President of the FCI
Working together to stop the trade in puppies

The aim of the “Welpen sind keine Ware” (puppies are not goods) initiative is to put a stop to the practices of the European dog mafia.

The advice of the initiative's partners: don't buy puppies on the Internet, on the market, from a car boot or from a pet shop.

With their “Welpen sind keine Ware” initiative, leading German animal and animal welfare institutions (Verband für das Deutsche Hundewesen - VDH, Vier Pfoten, TASSO, Bund gegen Missbrauch der Tiere - bmt, die Tierärztliche Vereinigung für Tierschutz - TVT and the Gesellschaft für Tierverhaltensmedizin und -therapie), together with Europe's largest magazine for dog-lovers, DOGS, are joining forces to combat the trade in puppies.

The aim is to raise public and political awareness for the increasing problem of mafia practices in connection with puppies and to the possible consequences thereof. European puppy production is centred in Eastern and South-Eastern Europe. From Poland to Bulgaria, via the Ukraine and Romania, puppies are being bred under terrible quasi-factory conditions, often taken away from their mothers much too early and then sent westwards in a dire state - ill, under-nourished and in most cases without the required vaccinations.

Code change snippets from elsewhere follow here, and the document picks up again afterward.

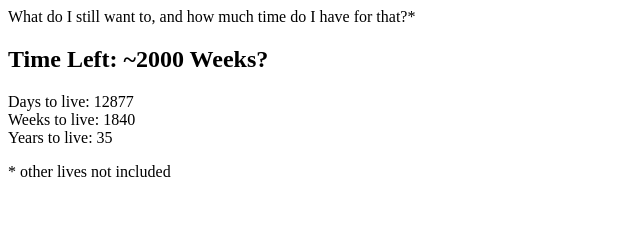
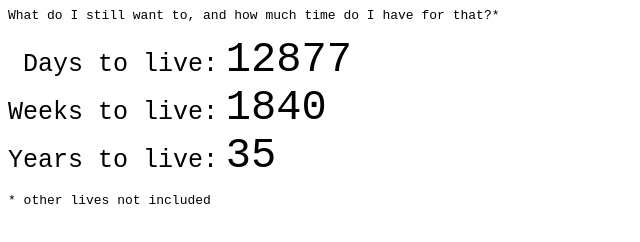
Before and after one commit to DanielDornhardt/danieldornhardt, a plain HTML site: page pages/lifeclock.html in a window 1280 px wide. Shown: the whole page, without its empty margins (0-640 px from the left). Drawn offline with Linux system fonts and the light colour scheme.

Commit message:
minimal styling

```diff
--- a/pages/lifeclock.html
+++ b/pages/lifeclock.html
@@ -1,6 +1,21 @@
 <html>
     <head>
         <title>Daniel Dornhardt's Life Clock</title>
+
+        <style>
+            body {
+                font-family: monospace;
+
+                .dateHolders {
+                    .label {
+                        font-size: 25px;
+                    }
+                    .number {
+                        font-size: 42px;
+                    }
+                }
+            }
+        </style>
 
         <script type="text/javascript">
 
@@ -47,15 +62,15 @@
                 const weeksLeft = Math.round(daysLeft / 7)
                 const yearsLeft = yearOfDeathFullYear - now.getFullYear()
 
-                console.log({
-                    timeLeftMs,
-                    secondsLeft,
-                    minutesLeft,
-                    hoursLeft,
-                    daysLeft,
-                    weeksLeft,
-                    yearsLeft
-                })
+                // console.log({
+                //     timeLeftMs,
+                //     secondsLeft,
+                //     minutesLeft,
+                //     hoursLeft,
+                //     daysLeft,
+                //     weeksLeft,
+                //     yearsLeft
+                // })
 
                 const daysLeftElement = document.getElementById('daysLeftNumber')
                 const weeksLeftElement = document.getElementById('weeksLeftNumber')
@@ -77,12 +92,10 @@
     <body>
         <p>What do I still want to, and how much time do I have for that?*</p>
 
-        <h2>Time Left: ~2000 Weeks?</h2>
-
         <div class="dateHolders">
-            <div class="daysLeft">Days to live: <span id="daysLeftNumber"></span></div>
-            <div class="weeksLeft">Weeks to live: <span id="weeksLeftNumber"></span></div>
-            <div class="yearsLeft">Years to live: <span id="yearsLeftNumber"></span></div>
+            <div class="daysLeft"><span class="label">&nbsp;Days to live:</span> <span class="number" id="daysLeftNumber"></span></div>
+            <div class="weeksLeft"><span class="label">Weeks to live:</span> <span class="number" id="weeksLeftNumber"></span></div>
+            <div class="yearsLeft"><span class="label">Years to live:</span> <span class="number" id="yearsLeftNumber"></span></div>
         </div>
 
         <p>* other lives not included</p>
```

The actual trade in puppies is centred in Belgium and the Netherlands, though there are no reliable figures to substantiate this. Cees Veermann, a former Dutch Minister of Agriculture, has stated that he assumes that two-thirds of dogs sold in his country come from production centres in Eastern Europe. In Belgium, the proportion is thought to be even higher, reaching 80%. These two countries are obvious targets, as in the Netherlands for instance any vet can legally issue a Dutch dog passport on the basis of a foreign one. This results in the puppy no longer being an import from Eastern Europe, but instead a Dutch one and consequently easier to sell. Equipped with new papers, the living freight is then shipped to other European countries such as Germany, France, Italy or even Spain. What however is often overlooked is the fact that about half of the animals are seriously ill. In addition, the young dogs frequently suffer from socialisation problems.

The “Welpen sind keine Ware” initiative is calling on potential buyers to be very careful when buying a dog, and provides them with the following tips:

  • Don't buy puppies on the Internet, on the market, from a car boot or from a pet shop.
  • Don't buy a puppy on the spur of the moment, and not at all on compassionate grounds.
  • When buying a puppy, always have the seller show you the puppy's mother, paying attention to whether the puppy seems attached to it.
  • Breeders not interested in what happens to their dogs are not to be trusted.

The working group on the trade in puppies has been in existence since 2011. With its “Welpen sind keine Ware” initiative, the group unites leading pet organisations, clubs, experts and the media in its fight against the trade. For more information, see: (in German)